Some Gen X and Gen Y physicians may mistakenly believe that their tax bracket will be lower in retirement. After all, they won't be working any longer, so they might assume that their income will be less as a result. However, this doesn't take into account the many different sources of retirement income.

While their parents and grandparents could retire off of their Social Security and pension incomes, Gen X & Gen Y are less able to rely on guaranteed sources of income in retirement.

Instead, they must rely on retirement savings in the form of 401ks/403bs and IRAs. Withdrawals from traditional retirement savings accounts count as a source of taxable income, which can raise your income tax during retirement. In addition, many retirees may not want to reduce their expenses in retirement.

If taxes have gone up, the case for the Roth IRA is even more compelling. Because Roth IRA qualified withdrawals are not taxable, you'll have a guaranteed source of tax-free income in retirement, regardless of what the tax rate is.

Roth IRAs for Baby Boomer Physicians

If you're nearing retirement, the advantages of a Roth IRA may not be quite as straightforward, but there are still plenty of benefits to strategically using a Roth IRA.

In a Nutshell

  • Bypass required minimum distribution (RMD) rules
  • Lower sources of taxable income in retirement
  • Preserve retirement savings for the future

One of the main ways baby boomer physicians can use Roth IRAs is to bypass RMDs and continue to grow their savings even after they retire.

Baby boomer physicians may have both pension and social security income streams, as well as an extensive portfolio of assets. In some cases, these retirees may be able to maintain their current lifestyle with funds from just their pension and social security income. While they might withdraw money from retirement accounts for a trip or a unique occasion, they may not need to consistently withdraw money from retirement accounts.

However, once baby boomer physicians turn 72, they need to take required minimum distributions (RMDs) from their traditional retirement accounts. If you don't take a required minimum distribution, you'll be taxed 50% on the RMD amount—ouch!

For example, let's assume you were living comfortably off of $84,000 per year ($7,000/m) in retirement, and you now have $1,000,000 in IRA assets at age 72. Even though you don't need any more income for this year, the government will require you to take minimum required distributions. You would be required to withdraw $39,062 (or pay a $19,531 penalty). That $39,062 is added to your income and taxed at your current income tax bracket.

$1,000,000/25.6 = $39,062

IRA Required Minimum Distribution (RMD) Table | WealthKeel

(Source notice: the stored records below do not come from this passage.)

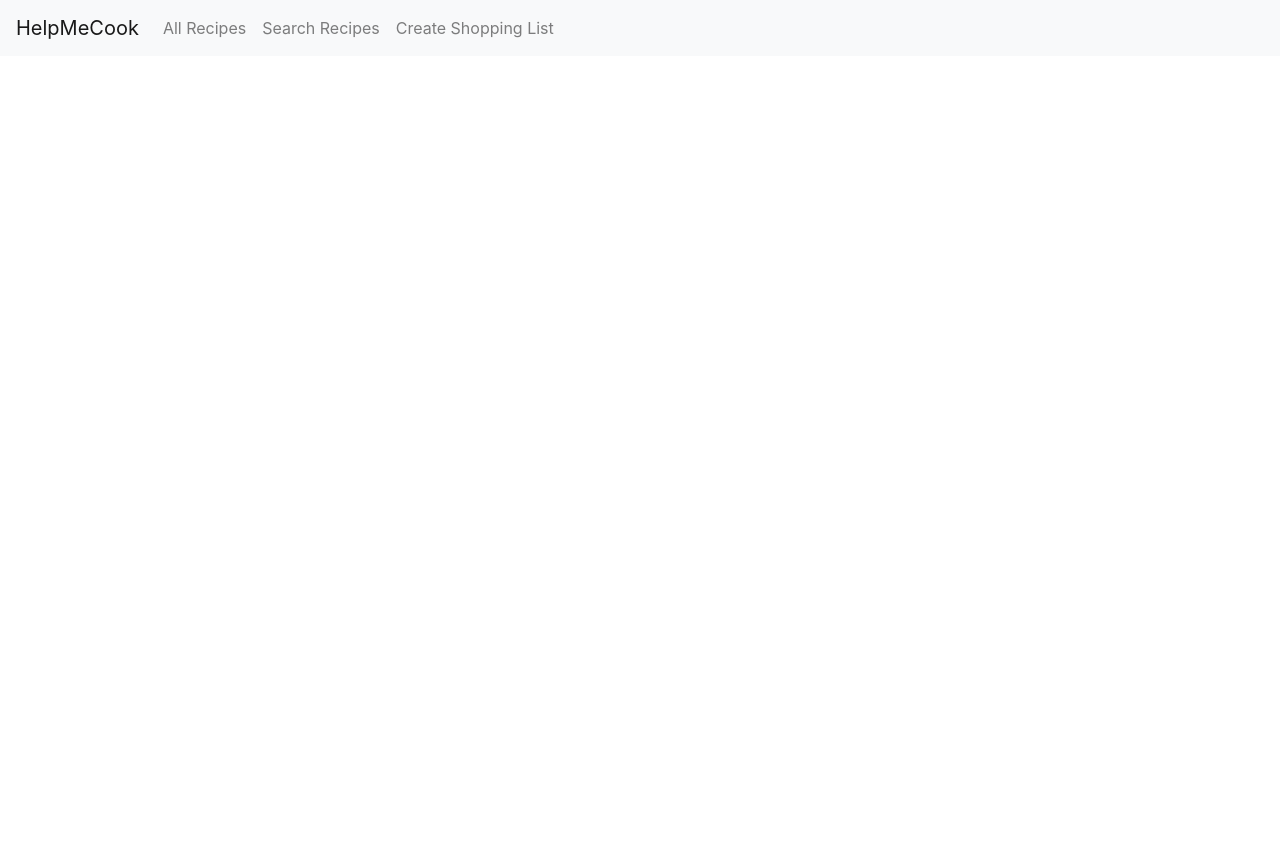
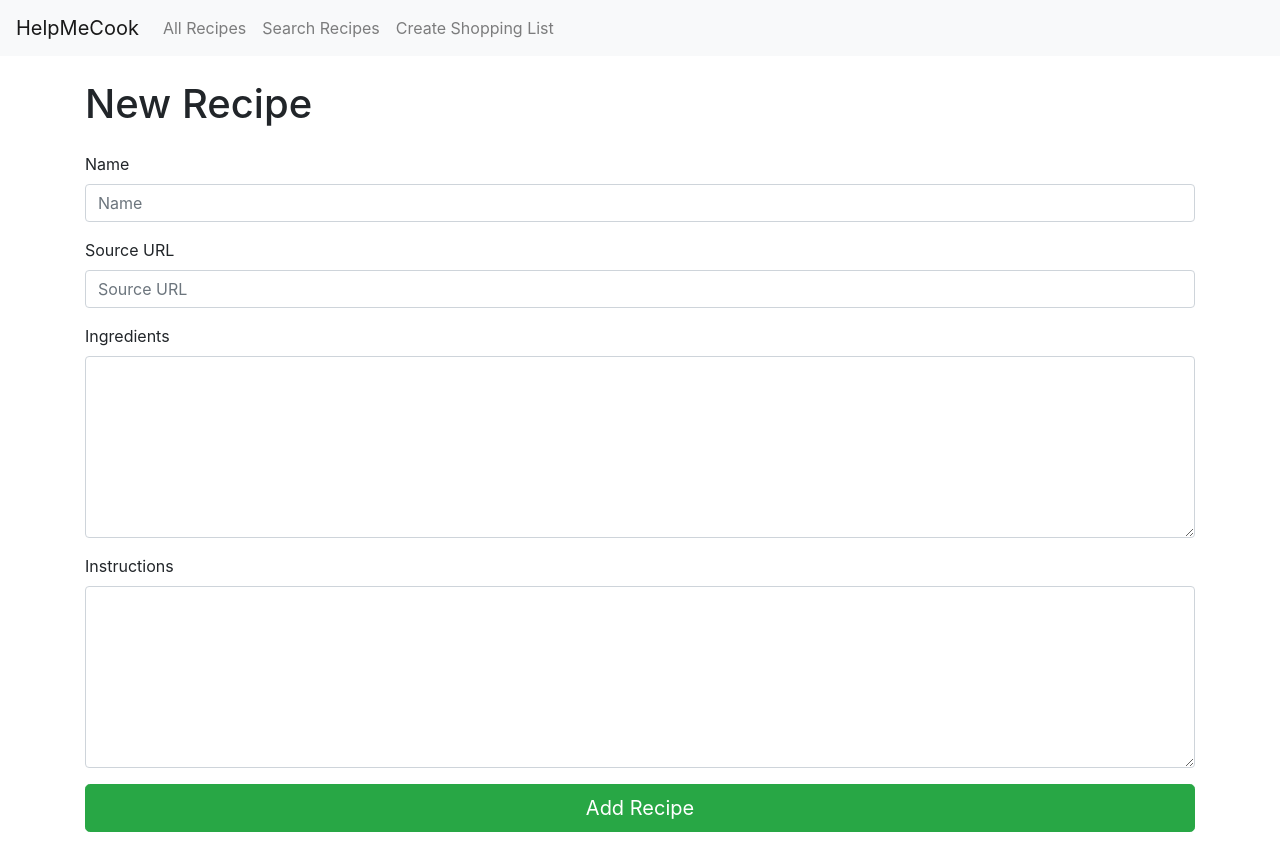
Before and after one commit to tedleahy/help-me-cook-web, a React (Create React App) app: page /recipes/new in a window 1280 px wide. Before the commit the page ends 800 px from the top, so only its background shows below. Built offline with nearby package versions, Linux system fonts and the light colour scheme.

Commit message:
Save from 18/05/2020

```diff
--- a/src/components/App.tsx
+++ b/src/components/App.tsx
@@ -2,10 +2,11 @@ import "bootstrap/dist/css/bootstrap.min.css";
 
 import React from "react";
 import { Router } from "@reach/router";
-import AllRecipes from "./all-recipes/AllRecipes";
+import AllRecipes from "./recipes/AllRecipes";
 import CreateShoppingList from "./create-shopping-list/CreateShoppingList";
 import SearchRecipesByIngredients from "./search-recipes-by-ingredients/SearchRecipesByIngredients";
 import { Navbar, Nav, Container } from "react-bootstrap";
+import NewRecipe from "./recipes/NewRecipe";
 
 export default function App() {
   return (
@@ -25,6 +26,7 @@ export default function App() {
       <Container>
         <Router>
           <AllRecipes path="/recipes" />
+          <NewRecipe path="/recipes/new" />
           <SearchRecipesByIngredients path="/search-recipes-by-ingredients" />
           <CreateShoppingList path="/create-shopping-list" />
         </Router>
--- a/src/components/create-shopping-list/ShoppingList.tsx
+++ b/src/components/create-shopping-list/ShoppingList.tsx
@@ -49,7 +49,7 @@ function showIngredient({ name, amount, amount_unit }: Ingredient): string {
 
 export function addIngredientToShoppingList(
   shoppingList: TShoppingList,
-  { id, name, amount, amount_unit }: Ingredient
+  { id = -1, name, amount, amount_unit }: Ingredient
 ): TShoppingList {
   const newShoppingList = new Map(shoppingList);
   const existingIngredient = newShoppingList.get(id);
@@ -65,7 +65,7 @@ export function addIngredientToShoppingList(
 
 export function removeIngredientFromShoppingList(
   shoppingList: TShoppingList,
-  { id, name, amount, amount_unit }: Ingredient
+  { id = -1, name, amount, amount_unit }: Ingredient
 ): TShoppingList {
   const newShoppingList = new Map(shoppingList);
   const existingIngredient = newShoppingList.get(id);
--- a/src/components/all-recipes/AllRecipes.tsx
+++ b/src/components/recipes/AllRecipes.tsx
@@ -1,6 +1,6 @@
 import React, { useState, useEffect } from "react";
 import { RouteComponentProps, Link } from "@reach/router";
-import { Row, CardGroup, Card, Col } from "react-bootstrap";
+import { Row, CardGroup, Card, Col, Button } from "react-bootstrap";
 import { Recipe } from "../../common/types";
 import axios, { AxiosResponse, AxiosError } from "axios";
 
@@ -20,7 +20,16 @@ export default function AllRecipes(props: RouteComponentProps) {
   return (
     <>
       <Row className="my-4">
-        <h1>All Recipes</h1>
+        <Col>
+          <h1>All Recipes</h1>
+        </Col>
+        <Col className="text-right">
+          <Link to="new">
+            <Button variant="success" size="lg">
+              + Add new Recipe
+            </Button>
+          </Link>
+        </Col>
       </Row>
       <Row>
         {recipes.length ? (
--- /dev/null
+++ b/src/components/recipes/NewRecipe.tsx
@@ -0,0 +1,110 @@
+import React, { useState, MouseEvent, FormEvent, Dispatch, SetStateAction } from "react";
+import { Col, Row, Button } from "react-bootstrap";
+import { RouteComponentProps } from "@reach/router";
+import { Form } from "react-bootstrap";
+import axios, { AxiosResponse, AxiosError } from "axios";
+import { Ingredient, AmountUnit } from "../../common/types";
+
+export default function NewRecipe(props: RouteComponentProps) {
+  const [name, setName] = useState("");
+  const [sourceUrl, setSourceUrl] = useState("");
+  const [ingredients, setIngredients] = useState("");
+  const [instructions, setInstructions] = useState("");
+
+  return (
+    <>
+      <Row className="mt-4">
+        <Col>
+          <h1>New Recipe</h1>
+        </Col>
+      </Row>
+      <Row className="my-3">
+        <Col>
+          <Form>
+            {textInput("Name", setName)}
+            {textInput("Source URL", setSourceUrl)}
+            {textarea("Ingredients", 7, setIngredients)}
+            {textarea("Instructions", 7, setInstructions)}
+
+            <Button
+              variant="success"
+              type="submit"
+              size="lg"
+              block
+              onClick={(e: MouseEvent<HTMLButtonElement>) => {
+                e.preventDefault();
+                const recipe = {
+                  name: name,
+                  sourceUrl: sourceUrl,
+                  ingredients: ingredients
+                    .split("\n")
+                    .filter(x => x !== "")
+                    .map(parseIngredient),
+                  instructions: instructions.split("\n")
+                };
+                sendRecipeToApi(recipe);
+                console.log(recipe.ingredients);
+              }}
+            >
+              Add Recipe
+            </Button>
+          </Form>
+        </Col>
+      </Row>
+    </>
+  );
+}
+
+function parseIngredient(ingredientLine: string): Ingredient {
+  let [, amount, amount_unit, name] = ingredientLine.match(
+    /(\d+)\s*(ml|g|tsp|tbsp)?\s*(.*)$/
+  ) as string[];
+
+  if (amount && !amount_unit) amount_unit = "whole";
+
+  return {
+    name: name.toLowerCase(),
+    amount: parseFloat(amount),
+    amount_unit: (amount_unit as unknown) as AmountUnit
+  };
+}
+
+function textInput(name: string, setState: Dispatch<SetStateAction<string>>) {
+  return (
+    <Form.Group>
+      <Form.Label>{name}</Form.Label>
+      <Form.Control
+        type="text"
+        placeholder={name}
+        onChange={(e: FormEvent<HTMLInputElement>) => setState(e.currentTarget.value)}
+      />
+    </Form.Group>
+  );
+}
+
+function textarea(name: string, rows: number, setState: Dispatch<SetStateAction<string>>) {
+  return (
+    <Form.Group>
+      <Form.Label>{name}</Form.Label>
+      <Form.Control
+        as="textarea"
+        rows={rows.toString()}
+        onChange={(e: FormEvent<HTMLInputElement>) => setState(e.currentTarget.value)}
+      ></Form.Control>
+    </Form.Group>
+  );
+}
+
+interface FormRecipe {
+  name: string;
+  sourceUrl?: string;
+  ingredients: Ingredient[];
+  instructions: string[];
+}
+
+function sendRecipeToApi(recipe: FormRecipe) {
+  axios
+    .post("http://localhost:5000/recipes/create", recipe)
+    .then((response: AxiosResponse) => console.log(response))
+    .catch((error: AxiosError) => console.error(error));
+}
```
Also changed, not shown: src/common/types.ts (+5 -3 lines).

Luckily, Roth IRAs don't require an RMD, so the above scenario can be eliminated or at least limited. Most boomers have a few decades of a head start on 401k/403b and traditional IRA savings, so getting to an equal split between traditional retirement accounts and Roth assets would be difficult. That said, it's a good idea to start saving to a Roth IRA or even a Roth 401k heading into retirement to try to add flexibility to your retirement withdrawal options.

Pro-Tip: Take advantage of bad market years and convert some pre-tax to Roth inside of your accounts. Also, take advantage of lower tax bracket years to convert pre-tax to Roth.


Roth IRAs are a fantastic investment vehicle (personally, they are my favorite), no matter your age. Because they are composed of post-tax contributions, they offer unique tax advantages, especially for high-income individuals who expect that their tax rate will be even higher in retirement than it is currently. They're also a great complement to pre-tax retirement accounts like traditional IRAs and 401k/403bs, as well as other tax brokerage accounts.

While you can use your Roth IRA as a straightforward retirement account, there are some unique strategies for maximizing your Roth IRA's potential under certain circumstances. Depending on your age and financial situation, this can include doubling as a savings account, lowering your health insurance premiums before and during retirement, or reducing your tax burden after you retire.

Looking for a more thorough all-in-one spot for your financial life? Check out of free eBook, A Doctor’s Prescription to Comprehensive Financial Wellness